*INSTRUCTIONS TO FOLLOW*: Lines with the word "common" are the answer; copy each of them from the data below.

** Opening DATA RECORDS block **

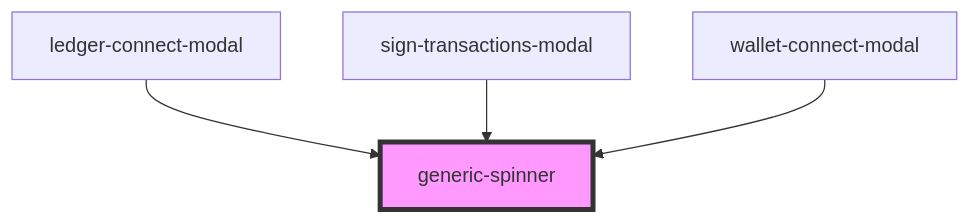
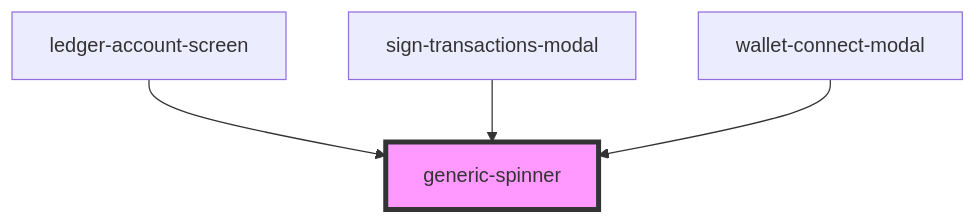
Before and after one commit to multiversx/mx-sdk-dapp-ui: the diagram in src/common/generic-spinner/readme.md, drawn with Mermaid. The commit also changed other lines of this file and 33 other files, not shown here.

````diff
--- a/src/common/generic-spinner/readme.md
+++ b/src/common/generic-spinner/readme.md
@@ -17,7 +17,7 @@
 ```mermaid
 graph TD;
-  ledger-connect-modal --> generic-spinner
+  ledger-account-screen --> generic-spinner
   sign-transactions-modal --> generic-spinner
   wallet-connect-modal --> generic-spinner
   style generic-spinner fill:#f9f,stroke:#333,stroke-width:4px
 ```
````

** Closing DATA RECORDS block **

*RESPONSE*:
Before and after one commit to multiversx/mx-sdk-dapp-ui: the diagram in src/common/generic-spinner/readme.md, drawn with Mermaid. The commit also changed other lines of this file and 33 other files, not shown here.
--- a/src/common/generic-spinner/readme.md
+++ b/src/common/generic-spinner/readme.md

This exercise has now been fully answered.